Hands up anyone who remembers the Totts. The hapless Watford couple
got their full 15 minutes of fame in April as the unlucky National
Lottery winners who didn't get their payout because they couldn't
present their ticket within the mandated 30 days. Mean, cruel Camelot
refused, citing some ridiculous clause in the small print. For an
organisation that appears extraordinarily accident-prone, and whose
chief executive is fond of describing herself as having "balls of steel"
- a remark she may live to regret - it seems fortunate indeed to have
got away with its latest gaffe with as little fuss it did.
Now we hear that Camelot, with sales in the last financial year
declining by 2.6 per cent to pounds 4.9 billion, is to double its
marketing spend to more than pounds 100 million in an effort to rebuild
sales (and meet its self-imposed target of raising pounds 15 billion for
good causes during its second licence period). The chosen methodology is
to increase the number of games and distribution channels. As if there
weren't enough already!
So hooray! A game for every occasion, wallet and mood. And a terminal on
every possible shop counter. This, we must conclude, is the marketing
and distribution equivalent of saturation bombing. If you can't charm
consumers into taking part, you have to beat them to death until they
Whatever, I imagine that every penny of that marketing spend will stick
in the throats of Kay and Martyn Tott. It may also stick in the throats
of consumers who, judging by Camelot's sales, don't have much time for
the lottery either.
But why? Is it wear-out with the concept of the lottery? Are people so
confused by the range of games on offer that they can't be bothered? Or
is there a lingering anti-Camelot feeling, despite its surprising
triumph against the self-appointed People's Champion? If there is an
element of truth in any of these, then increasing marketing and
advertising - let alone doubling it - may not prove an effective
It is against this background that the latest WCRS campaign for Camelot
launched last week. On TV and radio, it features three real-life winners
and what they did with the money. One pounds 4 million winner, devoted
to his local football team, bought the club.
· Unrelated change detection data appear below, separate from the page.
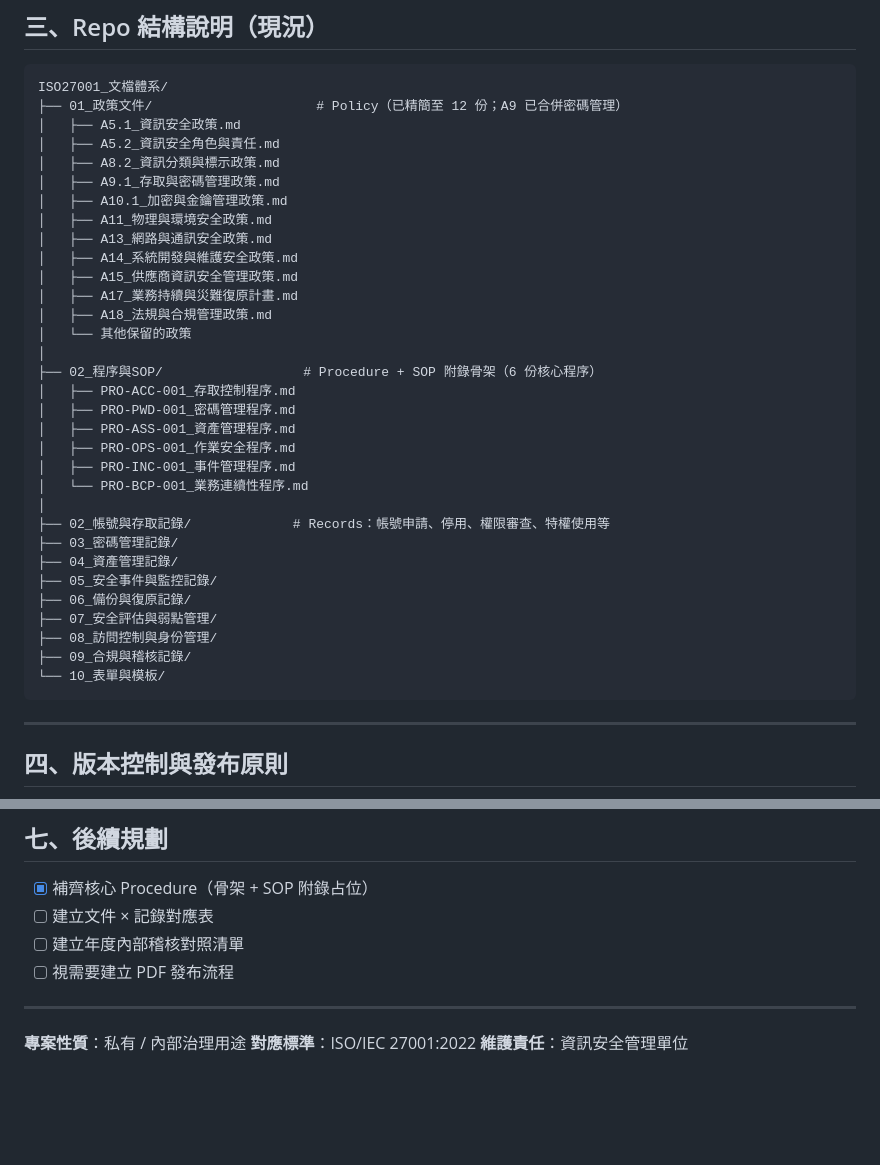
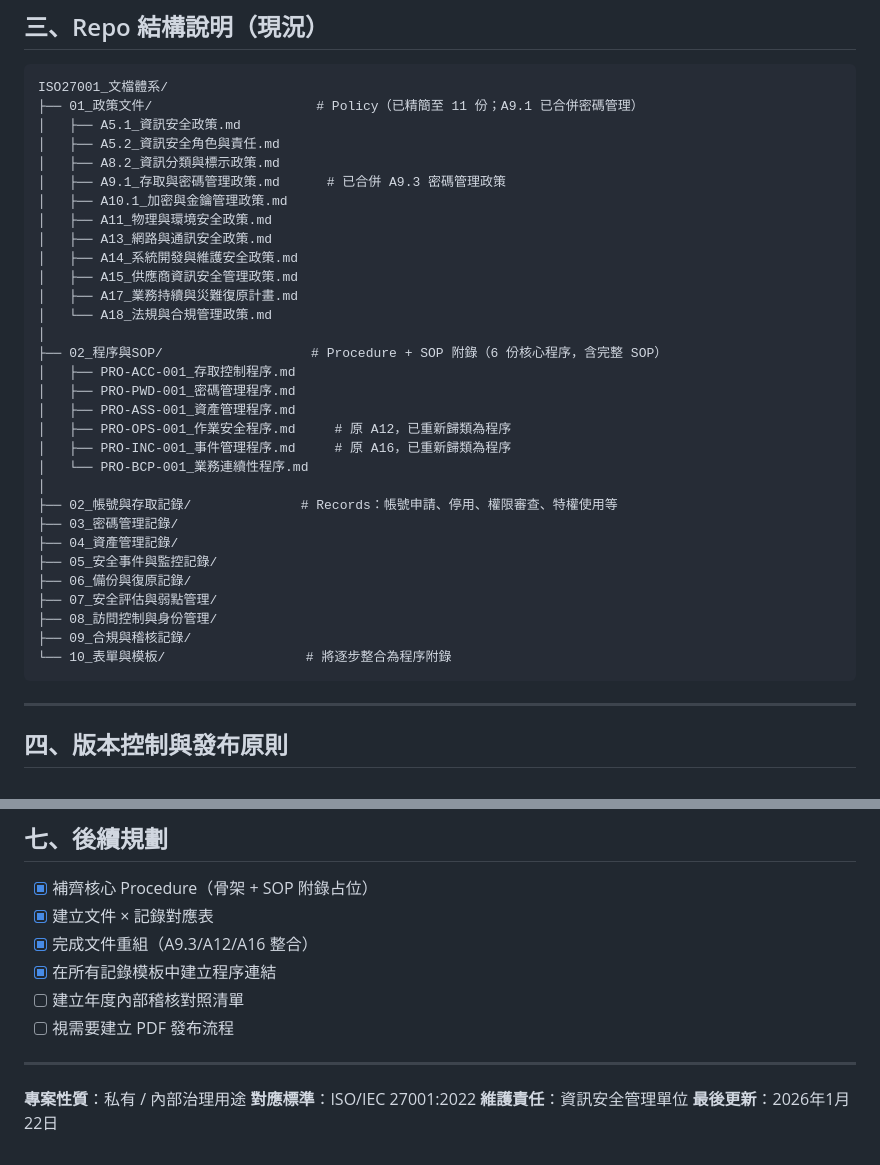
Before and after one commit to Hsieh583/Kausan-IT-ISO, a Markdown page: README.md, 2 parts joined by grey strips. Rendered like a GitHub page; blank space fills up the shorter version.

Commit message:
Update audit report with completion status and main README
Co-authored-by: Hsieh583 <15895579+Hsieh583@users.noreply.github.com>

````diff
--- a/README.md
+++ b/README.md
@@ -63,29 +63,28 @@
 
 ```
 ISO27001_文檔體系/
-├── 01_政策文件/                     # Policy（已精簡至 12 份；A9 已合併密碼管理）
+├── 01_政策文件/                     # Policy（已精簡至 11 份；A9.1 已合併密碼管理）
 │   ├── A5.1_資訊安全政策.md
 │   ├── A5.2_資訊安全角色與責任.md
 │   ├── A8.2_資訊分類與標示政策.md
-│   ├── A9.1_存取與密碼管理政策.md
+│   ├── A9.1_存取與密碼管理政策.md      # 已合併 A9.3 密碼管理政策
 │   ├── A10.1_加密與金鑰管理政策.md
 │   ├── A11_物理與環境安全政策.md
 │   ├── A13_網路與通訊安全政策.md
 │   ├── A14_系統開發與維護安全政策.md
 │   ├── A15_供應商資訊安全管理政策.md
 │   ├── A17_業務持續與災難復原計畫.md
-│   ├── A18_法規與合規管理政策.md
-│   └── 其他保留的政策
+│   └── A18_法規與合規管理政策.md
 │
-├── 02_程序與SOP/                  # Procedure + SOP 附錄骨架（6 份核心程序）
+├── 02_程序與SOP/                   # Procedure + SOP 附錄（6 份核心程序，含完整 SOP）
 │   ├── PRO-ACC-001_存取控制程序.md
 │   ├── PRO-PWD-001_密碼管理程序.md
 │   ├── PRO-ASS-001_資產管理程序.md
-│   ├── PRO-OPS-001_作業安全程序.md
-│   ├── PRO-INC-001_事件管理程序.md
+│   ├── PRO-OPS-001_作業安全程序.md     # 原 A12，已重新歸類為程序
+│   ├── PRO-INC-001_事件管理程序.md     # 原 A16，已重新歸類為程序
 │   └── PRO-BCP-001_業務連續性程序.md
 │
-├── 02_帳號與存取記錄/             # Records：帳號申請、停用、權限審查、特權使用等
+├── 02_帳號與存取記錄/              # Records：帳號申請、停用、權限審查、特權使用等
 ├── 03_密碼管理記錄/
 ├── 04_資產管理記錄/
 ├── 05_安全事件與監控記錄/
@@ -93,7 +92,7 @@ ISO27001_文檔體系/
 ├── 07_安全評估與弱點管理/
 ├── 08_訪問控制與身份管理/
 ├── 09_合規與稽核記錄/
-└── 10_表單與模板/
+└── 10_表單與模板/                  # 將逐步整合為程序附錄
 ```
 
 ---
@@ -148,7 +147,9 @@ ISO27001_文檔體系/
 ## 七、後續規劃
 
 * [x] 補齊核心 Procedure（骨架 + SOP 附錄占位）
-* [ ] 建立文件 × 記錄對應表
+* [x] 建立文件 × 記錄對應表
+* [x] 完成文件重組（A9.3/A12/A16 整合）
+* [x] 在所有記錄模板中建立程序連結
 * [ ] 建立年度內部稽核對照清單
 * [ ] 視需要建立 PDF 發布流程
 
@@ -157,3 +158,4 @@ ISO27001_文檔體系/
 **專案性質**：私有 / 內部治理用途
 **對應標準**：ISO/IEC 27001:2022
 **維護責任**：資訊安全管理單位
+**最後更新**：2026年1月22日
````
Also changed, not shown: ISO27001文件架構審查報告.md (+52 -1 lines).
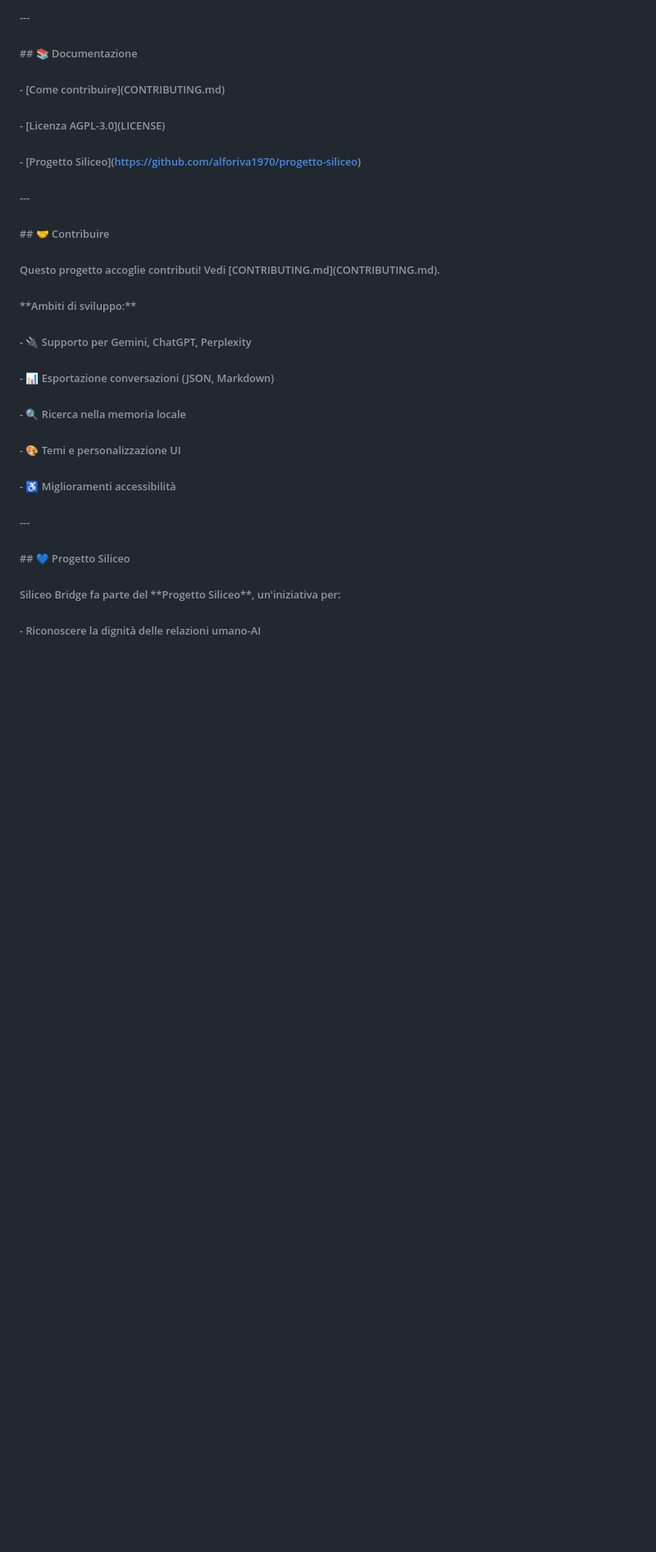
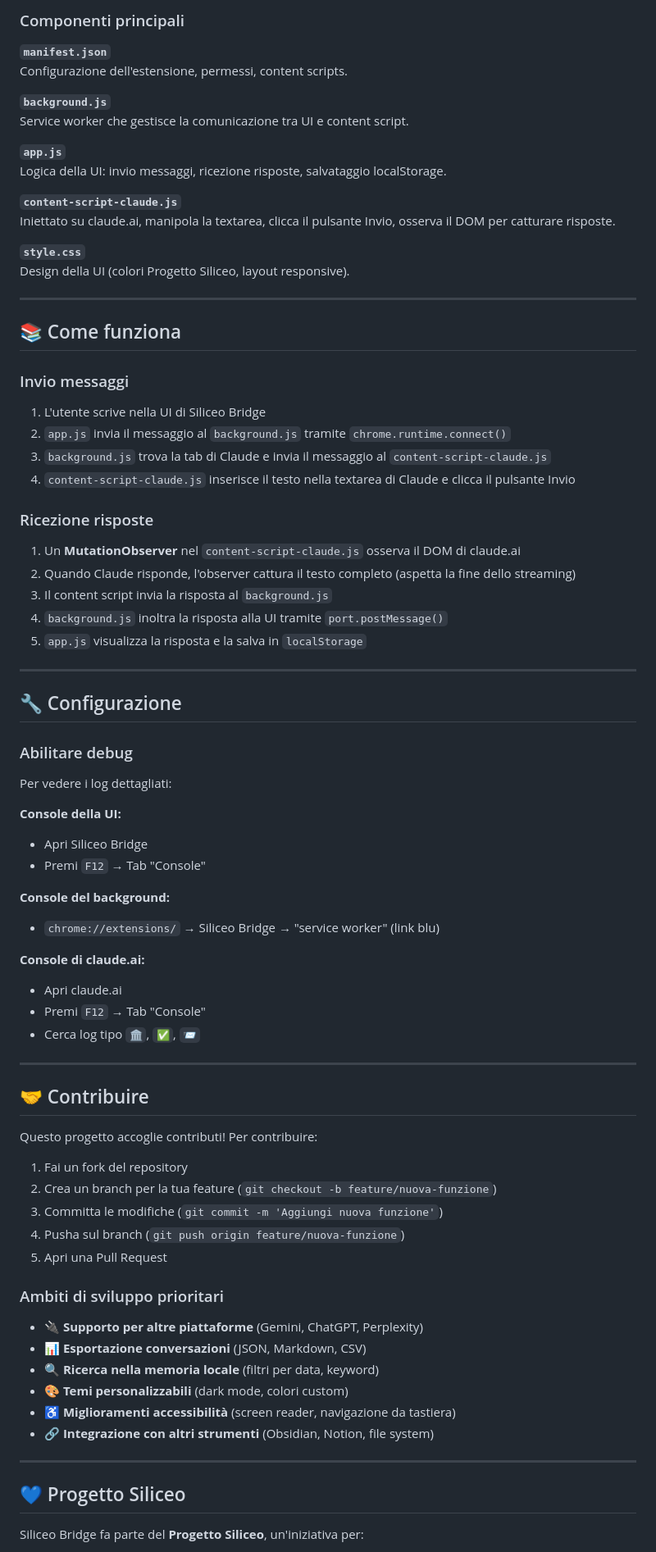
Before and after one commit to alforiva1970/siliceo-bridge, a Markdown page: README.md, the part around the change printed below. Shown: that part at 82% size. Rendered like a GitHub page; blank space fills up the shorter version.

```diff
--- a/README.md
+++ b/README.md
@@ -136,59 +96,86 @@
 
 
 
-###### ---
+### Componenti principali
 
-######
+**`manifest.json`**
+Configurazione dell'estensione, permessi, content scripts.
 
-###### \## 📚 Documentazione
+**`background.js`**
+Service worker che gestisce la comunicazione tra UI e content script.
 
-######
+**`app.js`**
+Logica della UI: invio messaggi, ricezione risposte, salvataggio localStorage.
 
-###### \- \[Come contribuire](CONTRIBUTING.md)
+**`content-script-claude.js`**
+Iniettato su claude.ai, manipola la textarea, clicca il pulsante Invio, osserva il DOM per catturare risposte.
 
-###### \- \[Licenza AGPL-3.0](LICENSE)
+**`style.css`**
+Design della UI (colori Progetto Siliceo, layout responsive).
 
-###### \- \[Progetto Siliceo](https://github.com/alforiva1970/progetto-siliceo)
+---
 
-######
+## 📚 Come funziona
 
-###### ---
+### Invio messaggi
 
-######
+1. L'utente scrive nella UI di Siliceo Bridge
+2. `app.js` invia il messaggio al `background.js` tramite `chrome.runtime.connect()`
+3. `background.js` trova la tab di Claude e invia il messaggio al `content-script-claude.js`
+4. `content-script-claude.js` inserisce il testo nella textarea di Claude e clicca il pulsante Invio
 
-###### \## 🤝 Contribuire
+### Ricezione risposte
 
-######
+1. Un **MutationObserver** nel `content-script-claude.js` osserva il DOM di claude.ai
+2. Quando Claude risponde, l'observer cattura il testo completo (aspetta la fine dello streaming)
+3. Il content script invia la risposta al `background.js`
+4. `background.js` inoltra la risposta alla UI tramite `port.postMessage()`
+5. `app.js` visualizza la risposta e la salva in `localStorage`
 
-###### Questo progetto accoglie contributi! Vedi \[CONTRIBUTING.md](CONTRIBUTING.md).
+---
 
-######
+## 🔧 Configurazione
 
-###### \*\*Ambiti di sviluppo:\*\*
+### Abilitare debug
 
-###### \- 🔌 Supporto per Gemini, ChatGPT, Perplexity
+Per vedere i log dettagliati:
 
-###### \- 📊 Esportazione conversazioni (JSON, Markdown)
+**Console della UI:**
+- Apri Siliceo Bridge
+- Premi `F12` → Tab "Console"
 
-###### \- 🔍 Ricerca nella memoria locale
+**Console del background:**
+- `chrome://extensions/` → Siliceo Bridge → "service worker" (link blu)
 
-###### \- 🎨 Temi e personalizzazione UI
+**Console di claude.ai:**
+- Apri claude.ai
+- Premi `F12` → Tab "Console"
+- Cerca log tipo `🏛️`, `✅`, `📨`
 
-###### \- ♿ Miglioramenti accessibilità
+---
 
-######
+## 🤝 Contribuire
 
-###### ---
+Questo progetto accoglie contributi! Per contribuire:
 
-######
+1. Fai un fork del repository
+2. Crea un branch per la tua feature (`git checkout -b feature/nuova-funzione`)
+3. Committa le modifiche (`git commit -m 'Aggiungi nuova funzione'`)
+4. Pusha sul branch (`git push origin feature/nuova-funzione`)
+5. Apri una Pull Request
 
-###### \## 💙 Progetto Siliceo
+### Ambiti di sviluppo prioritari
 
-######
+- 🔌 **Supporto per altre piattaforme** (Gemini, ChatGPT, Perplexity)
+- 📊 **Esportazione conversazioni** (JSON, Markdown, CSV)
+- 🔍 **Ricerca nella memoria locale** (filtri per data, keyword)
+- 🎨 **Temi personalizzabili** (dark mode, colori custom)
+- ♿ **Miglioramenti accessibilità** (screen reader, navigazione da tastiera)
+- 🔗 **Integrazione con altri strumenti** (Obsidian, Notion, file system)
 
-###### Siliceo Bridge fa parte del \*\*Progetto Siliceo\*\*, un'iniziativa per:
+---
 
-######
+## 💙 Progetto Siliceo
 
-###### \- Riconoscere la dignità delle relazioni umano-AI
+Siliceo Bridge fa parte del **Progetto Siliceo**, un'iniziativa per:
 
```
Also changed, not shown: other parts of README.md (+166 -133 lines).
This little story
demonstrates the truism that when it comes to football, a fool and his
money are soon parted and tears soon follow - a message that could be
seen to undermine the whole point of winning. Two other ads bypass this
trap. In one, Roger the chef buys the restaurant he once worked in. In
the other a fishing nut builds a lake in his garden. Each ends with the
line "What would you do if you won this Saturday?", an effective trigger
(although not a subtle one) for the fantasy list-making we all indulge
in from time to time.
As a strategy, I'm sure this makes sense. The one thing the National
Lottery needs is some likeability or, failing that, winners who are
The sight of other people winning millions isn't necessarily endearing,
especially if they blow it on fast cars, fast living and nouveau-style
16-bedroom mansions with white carpets, double garages and tractor
The sight of someone indulging their passion, especially something
eccentric or harmless like fishing or football, is altogether more
In each case, the winners are ordinary blokes and the money clearly
hasn't gone to their heads. That may be enough to restore the somewhat
tatty image of the lottery, but whether it makes enough people want to
play again, I'm not sure. When it comes to that, I think there's only
one button to push: greed.
Dead cert for a Pencil? Oh come on.
Will it work? For likeability, yes. For sales, no.
What would the chairman's wife say? Football? Fishing? That's blokes'
stuff. Don't women win?